* _EXERCISE DESCRIPTION_
Retype the data exactly, so that every line matches the original.

[Opening DATA EXTRACT section]

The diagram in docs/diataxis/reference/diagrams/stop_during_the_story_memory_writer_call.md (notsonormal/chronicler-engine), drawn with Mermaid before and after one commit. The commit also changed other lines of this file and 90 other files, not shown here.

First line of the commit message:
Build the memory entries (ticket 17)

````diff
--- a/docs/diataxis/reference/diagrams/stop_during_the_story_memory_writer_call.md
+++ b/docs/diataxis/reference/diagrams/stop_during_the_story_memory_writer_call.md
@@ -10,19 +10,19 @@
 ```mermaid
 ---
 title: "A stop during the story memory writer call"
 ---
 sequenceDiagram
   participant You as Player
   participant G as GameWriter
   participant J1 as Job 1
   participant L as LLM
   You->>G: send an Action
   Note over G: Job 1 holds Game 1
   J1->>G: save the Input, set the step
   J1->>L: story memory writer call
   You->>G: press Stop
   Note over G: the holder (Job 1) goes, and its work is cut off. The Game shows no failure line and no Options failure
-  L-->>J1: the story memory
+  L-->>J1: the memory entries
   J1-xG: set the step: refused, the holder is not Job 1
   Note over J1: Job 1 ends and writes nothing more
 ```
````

[Closing DATA EXTRACT section]

* _EXERCISE RESPONSE_
The diagram in docs/diataxis/reference/diagrams/stop_during_the_story_memory_writer_call.md (notsonormal/chronicler-engine), drawn with Mermaid before and after one commit. The commit also changed other lines of this file and 90 other files, not shown here.

First line of the commit message:
Build the memory entries (ticket 17)

````diff
--- a/docs/diataxis/reference/diagrams/stop_during_the_story_memory_writer_call.md
+++ b/docs/diataxis/reference/diagrams/stop_during_the_story_memory_writer_call.md
@@ -10,19 +10,19 @@
 ```mermaid
 ---
 title: "A stop during the story memory writer call"
 ---
 sequenceDiagram
   participant You as Player
   participant G as GameWriter
   participant J1 as Job 1
   participant L as LLM
   You->>G: send an Action
   Note over G: Job 1 holds Game 1
   J1->>G: save the Input, set the step
   J1->>L: story memory writer call
   You->>G: press Stop
   Note over G: the holder (Job 1) goes, and its work is cut off. The Game shows no failure line and no Options failure
-  L-->>J1: the story memory
+  L-->>J1: the memory entries
   J1-xG: set the step: refused, the holder is not Job 1
   Note over J1: Job 1 ends and writes nothing more
 ```
````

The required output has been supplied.